When a court of first instance imposes in any case the penalty of either life imprisonment or death, under the existing rules and uniform practice, the Supreme Court accepts the appeal without inquiring preliminarily whether under the circumstances found by the trial court -- much less those duly proven by the evidence -- the said penalty is justified. Thus, even if on the face of the decision, it is clear that a lighter penalty should have been imposed, We acquire jurisdiction over the appeal. This simply means, that correct or not, the opinion of the trial court as to such penalty binds this Court, for purposes of determining whether the appeal should be here or in the Court of Appeals.
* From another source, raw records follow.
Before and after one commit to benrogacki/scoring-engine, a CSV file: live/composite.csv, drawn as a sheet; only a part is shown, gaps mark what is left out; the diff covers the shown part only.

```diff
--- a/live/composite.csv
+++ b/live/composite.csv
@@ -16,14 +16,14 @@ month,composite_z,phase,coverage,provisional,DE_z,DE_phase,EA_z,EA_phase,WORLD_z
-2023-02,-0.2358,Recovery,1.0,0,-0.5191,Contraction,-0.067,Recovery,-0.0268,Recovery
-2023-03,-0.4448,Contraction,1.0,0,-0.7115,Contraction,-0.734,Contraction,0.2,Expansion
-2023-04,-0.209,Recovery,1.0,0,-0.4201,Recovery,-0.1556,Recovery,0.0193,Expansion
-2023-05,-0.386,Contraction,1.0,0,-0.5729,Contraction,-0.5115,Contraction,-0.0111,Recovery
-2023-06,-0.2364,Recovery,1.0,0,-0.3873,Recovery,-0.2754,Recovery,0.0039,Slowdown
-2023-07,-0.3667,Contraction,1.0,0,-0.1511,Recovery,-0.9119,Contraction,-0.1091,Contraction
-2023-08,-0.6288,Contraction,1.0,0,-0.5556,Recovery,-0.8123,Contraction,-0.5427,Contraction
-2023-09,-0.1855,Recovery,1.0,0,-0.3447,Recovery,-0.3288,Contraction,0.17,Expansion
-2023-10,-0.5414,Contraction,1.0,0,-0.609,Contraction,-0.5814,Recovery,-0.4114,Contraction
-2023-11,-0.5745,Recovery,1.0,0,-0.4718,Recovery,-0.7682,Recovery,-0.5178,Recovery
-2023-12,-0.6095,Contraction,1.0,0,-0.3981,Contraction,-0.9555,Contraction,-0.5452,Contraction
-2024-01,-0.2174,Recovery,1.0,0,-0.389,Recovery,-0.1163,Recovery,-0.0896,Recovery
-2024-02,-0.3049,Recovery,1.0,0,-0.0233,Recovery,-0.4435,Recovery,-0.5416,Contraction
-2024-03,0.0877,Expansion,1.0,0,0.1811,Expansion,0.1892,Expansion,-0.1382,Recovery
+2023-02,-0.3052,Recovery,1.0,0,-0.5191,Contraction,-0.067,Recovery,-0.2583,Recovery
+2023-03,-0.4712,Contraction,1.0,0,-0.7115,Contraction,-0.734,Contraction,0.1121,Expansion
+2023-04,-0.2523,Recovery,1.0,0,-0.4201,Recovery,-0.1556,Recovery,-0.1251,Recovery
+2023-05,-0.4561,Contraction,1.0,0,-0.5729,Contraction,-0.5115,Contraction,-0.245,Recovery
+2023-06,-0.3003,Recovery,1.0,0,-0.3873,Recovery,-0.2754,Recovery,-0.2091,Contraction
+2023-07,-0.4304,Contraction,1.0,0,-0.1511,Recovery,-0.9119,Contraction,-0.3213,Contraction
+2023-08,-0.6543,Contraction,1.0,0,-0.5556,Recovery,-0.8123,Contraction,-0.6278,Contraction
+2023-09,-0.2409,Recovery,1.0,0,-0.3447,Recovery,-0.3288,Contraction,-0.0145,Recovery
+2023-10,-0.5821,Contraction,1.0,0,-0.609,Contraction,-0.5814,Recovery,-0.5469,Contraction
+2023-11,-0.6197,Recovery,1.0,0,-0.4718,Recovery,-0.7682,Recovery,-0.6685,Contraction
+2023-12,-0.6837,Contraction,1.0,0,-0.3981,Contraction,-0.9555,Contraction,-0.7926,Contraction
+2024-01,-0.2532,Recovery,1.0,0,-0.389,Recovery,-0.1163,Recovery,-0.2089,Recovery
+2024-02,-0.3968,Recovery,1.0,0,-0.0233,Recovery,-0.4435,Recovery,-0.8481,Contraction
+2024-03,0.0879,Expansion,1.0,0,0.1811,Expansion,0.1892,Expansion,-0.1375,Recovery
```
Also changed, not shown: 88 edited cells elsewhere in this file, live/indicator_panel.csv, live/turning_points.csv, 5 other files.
With this point in mind, I cannot understand why it has to be required of the Court of Appeals to make the usual statement of facts and of law to support its opinion in its certification that the proper penalty should be either of the two penalties in question. For what purpose? If We do not make any preliminary inquiry of that kind as regards decisions of the trial courts, why should We do so when the case comes from the Court of Appeals? Are We supposed to give more credence and reliability to the opinion of a trial judge than to the joint opinion of three or five justices of the Court of Appeals?

In any event, whatever opinion the Court of Appeals may have on the matter can at best serve the purposes of that court only. It cannot be even recommendatory in any sense -- much less binding -- to this Court. It should not in fact and in principle influence Our own conclusions. It is bad enough that a broad and general certification can create some degree of persuasion on the formulation of Our judgment. The certification would naturally be more inducive if the detailed conclusions of fact and ratiocination were to be before Us, and that would be worse. Indeed, it can even give rise to patent conflicts of views between the two courts on material points which can mar in the eyes of some the intrinsic merit of Our decision. As I have said, such a requirement does not only serve no useful purpose, it gives the impression that the opinion of the Court of Appeals does not deserve full respect, when in truth, under the law, it should be binding for purposes of conferring jurisdiction upon this Court to take cognizance of the case "as if the same had been brought before it on appeal" (Sec. 12, Rule 124) directly from the Court of First Instance.

Incidentally, may I add that I cannot understand how the Court of Appeals has referred to its subject certification as a decision. To my mind, the dispositive part of a decision is what really counts, and in a criminal case it must contain the finding of innocence or guilt and in the latter instance the penalty. Without such part, there is no decision. A "decision" without the finding of guilt or innocence and without the imposition of a penalty is like a human being without a head -- which if mysteriously alive is useless and cannot have any juridical standing. And I believe that in this particular case the Court of Appeals unnecessarily exceeded its jurisdiction by making a conclusion as to the guilt of appellant. Such a conclusion can embarrass Us.

[1] 79 Phil. 612